GREEN ISN'T THE NEW BLACK ANYMORE

A few months ago I was in the United States, where both Earth Hour & World Water Day were promoted on huge billboards normally reserved for the latest movie blockbuster.

Meanwhile West Hollywood was abuzz celebrating the launch of H&M’s new ‘Conscious Exclusive’ collection, a range made of ethically sourced, sustainable fabrics, including recycled fabrics. In April the ‘Fashion Revolution’ remembered the victims of the Rana Plaza factory collapse, calling on consumers to ask ‘Who Made Your Clothes’.

Elsewhere waiters in cafes and restaurants embraced farm-to-fork, explaining the provenance of food from local suppliers to certified organic coffee from women-owned Peruvian plantations.

It’s clear: green isn’t the new black, sustainable and ethical choice is. 

As Coco Chanel once said: “Fashion is architecture”. Real estate has become another luxury item and I say building design and fitout follows fashion. And so the property industry needs to step up.

Some say we’re already there, or at least well on our way. But are we?

I’d say it is not just about complying with government regulations and stating a commitment to building green.  Nor is it enough to have a sustainability report or achieve credits for certification. In fact, I’d go as far as to say it’s none of those things. It’s when there is no need for a separate sustainability report – not because it doesn’t matter anymore, but because it’s an integral part of the company’s business strategy, operations and culture. And, flowing from that, when certification is not the goal but, rather, good business.

It’s when the CEO lives and breathes sustainability – supported by an engaged Board of Directors; when the motive is doing good rather than simply less bad; and when corporate values are lived – rather than mere words on a website. This is when sustainability goes beyond the company’s corporate headquarters or the buildings that are designed, built and managed, into authentic employee, supplier and customer engagement; where the value goes to the communities in which the organisation operates and to the outer reaches of its influence to awareness and transparency around the supply chain. Just like we are seeing in the fashion industry.
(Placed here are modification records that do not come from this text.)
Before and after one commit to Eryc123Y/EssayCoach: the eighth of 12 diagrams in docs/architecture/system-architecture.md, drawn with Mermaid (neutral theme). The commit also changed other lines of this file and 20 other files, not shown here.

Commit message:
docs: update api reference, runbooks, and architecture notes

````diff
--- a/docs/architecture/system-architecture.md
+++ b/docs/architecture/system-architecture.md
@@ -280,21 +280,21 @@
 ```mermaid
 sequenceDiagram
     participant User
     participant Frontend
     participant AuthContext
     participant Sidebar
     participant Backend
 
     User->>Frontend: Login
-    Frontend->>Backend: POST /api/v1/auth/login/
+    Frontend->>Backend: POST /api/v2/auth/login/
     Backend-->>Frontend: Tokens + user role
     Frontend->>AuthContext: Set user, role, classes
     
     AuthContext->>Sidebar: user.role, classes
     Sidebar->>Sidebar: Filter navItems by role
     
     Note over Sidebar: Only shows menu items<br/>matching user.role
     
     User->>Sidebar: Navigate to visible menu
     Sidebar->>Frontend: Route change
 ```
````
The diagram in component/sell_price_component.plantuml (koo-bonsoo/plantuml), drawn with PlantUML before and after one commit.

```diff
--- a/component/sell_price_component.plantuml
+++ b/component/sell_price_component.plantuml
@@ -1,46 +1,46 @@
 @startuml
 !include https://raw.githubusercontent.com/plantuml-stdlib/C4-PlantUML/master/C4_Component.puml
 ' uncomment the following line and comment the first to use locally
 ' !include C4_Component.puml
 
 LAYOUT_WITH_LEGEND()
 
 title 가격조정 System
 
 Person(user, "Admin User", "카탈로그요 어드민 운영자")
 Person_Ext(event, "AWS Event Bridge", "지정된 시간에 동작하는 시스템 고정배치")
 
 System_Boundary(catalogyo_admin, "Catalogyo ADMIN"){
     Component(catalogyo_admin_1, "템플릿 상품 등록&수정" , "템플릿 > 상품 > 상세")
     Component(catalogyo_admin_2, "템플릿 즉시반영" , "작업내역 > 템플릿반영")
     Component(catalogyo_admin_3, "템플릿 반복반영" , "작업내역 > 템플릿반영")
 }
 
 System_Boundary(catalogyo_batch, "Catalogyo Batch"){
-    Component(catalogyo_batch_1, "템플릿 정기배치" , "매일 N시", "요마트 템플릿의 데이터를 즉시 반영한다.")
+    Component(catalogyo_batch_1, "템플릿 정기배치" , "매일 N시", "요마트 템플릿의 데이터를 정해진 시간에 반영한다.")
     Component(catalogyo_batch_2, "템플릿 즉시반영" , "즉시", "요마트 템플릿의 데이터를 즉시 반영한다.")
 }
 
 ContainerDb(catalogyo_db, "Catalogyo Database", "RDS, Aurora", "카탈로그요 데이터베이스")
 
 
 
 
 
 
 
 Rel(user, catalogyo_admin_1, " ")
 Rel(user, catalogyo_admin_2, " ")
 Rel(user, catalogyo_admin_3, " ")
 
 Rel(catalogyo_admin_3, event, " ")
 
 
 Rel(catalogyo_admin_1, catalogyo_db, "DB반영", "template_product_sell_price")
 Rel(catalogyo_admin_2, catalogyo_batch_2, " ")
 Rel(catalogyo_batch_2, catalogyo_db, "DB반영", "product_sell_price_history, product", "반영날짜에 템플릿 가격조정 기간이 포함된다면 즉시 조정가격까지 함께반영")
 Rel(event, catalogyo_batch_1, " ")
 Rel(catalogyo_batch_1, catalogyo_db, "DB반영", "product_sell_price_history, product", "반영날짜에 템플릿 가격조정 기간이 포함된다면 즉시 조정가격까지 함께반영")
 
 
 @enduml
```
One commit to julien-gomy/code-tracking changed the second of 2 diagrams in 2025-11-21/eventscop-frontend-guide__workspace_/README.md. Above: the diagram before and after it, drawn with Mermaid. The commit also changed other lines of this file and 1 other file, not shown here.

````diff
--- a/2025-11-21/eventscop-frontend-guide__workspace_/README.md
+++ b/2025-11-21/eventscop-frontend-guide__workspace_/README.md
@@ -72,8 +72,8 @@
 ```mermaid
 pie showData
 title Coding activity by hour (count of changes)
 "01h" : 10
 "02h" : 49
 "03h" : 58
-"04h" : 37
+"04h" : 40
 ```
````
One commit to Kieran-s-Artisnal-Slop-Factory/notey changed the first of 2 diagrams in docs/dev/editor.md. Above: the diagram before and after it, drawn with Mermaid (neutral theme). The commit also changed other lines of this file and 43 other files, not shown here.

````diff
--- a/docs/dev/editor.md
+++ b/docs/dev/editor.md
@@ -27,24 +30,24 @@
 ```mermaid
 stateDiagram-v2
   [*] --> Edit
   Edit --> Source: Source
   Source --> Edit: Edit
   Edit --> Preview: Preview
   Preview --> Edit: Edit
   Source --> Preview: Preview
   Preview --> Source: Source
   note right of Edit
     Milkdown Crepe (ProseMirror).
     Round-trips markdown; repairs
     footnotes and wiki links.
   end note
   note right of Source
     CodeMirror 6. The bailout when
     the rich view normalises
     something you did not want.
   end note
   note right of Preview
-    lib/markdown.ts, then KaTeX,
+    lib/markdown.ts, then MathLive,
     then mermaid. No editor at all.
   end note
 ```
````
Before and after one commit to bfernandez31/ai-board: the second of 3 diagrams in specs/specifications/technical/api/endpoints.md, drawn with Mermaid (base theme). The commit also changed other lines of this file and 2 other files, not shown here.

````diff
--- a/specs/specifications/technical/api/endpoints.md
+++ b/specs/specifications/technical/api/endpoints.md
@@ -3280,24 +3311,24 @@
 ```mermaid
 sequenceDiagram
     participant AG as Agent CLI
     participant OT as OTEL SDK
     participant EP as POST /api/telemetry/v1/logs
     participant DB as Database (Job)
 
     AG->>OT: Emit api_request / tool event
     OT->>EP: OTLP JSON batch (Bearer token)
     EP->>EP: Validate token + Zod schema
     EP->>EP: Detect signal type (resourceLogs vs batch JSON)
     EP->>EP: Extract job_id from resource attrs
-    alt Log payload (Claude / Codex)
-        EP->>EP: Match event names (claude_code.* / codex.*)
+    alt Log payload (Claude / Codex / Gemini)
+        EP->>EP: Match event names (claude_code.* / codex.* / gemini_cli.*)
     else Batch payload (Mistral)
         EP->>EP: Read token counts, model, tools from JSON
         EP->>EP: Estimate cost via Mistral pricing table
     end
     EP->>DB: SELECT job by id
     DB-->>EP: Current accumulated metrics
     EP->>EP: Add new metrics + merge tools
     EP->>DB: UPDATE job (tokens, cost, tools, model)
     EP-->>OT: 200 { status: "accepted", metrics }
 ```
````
In late April I went to Mumbai to discuss supply chain and sustainability strategy. Where is the supply chain sustainability strategy of any leading Australian property company?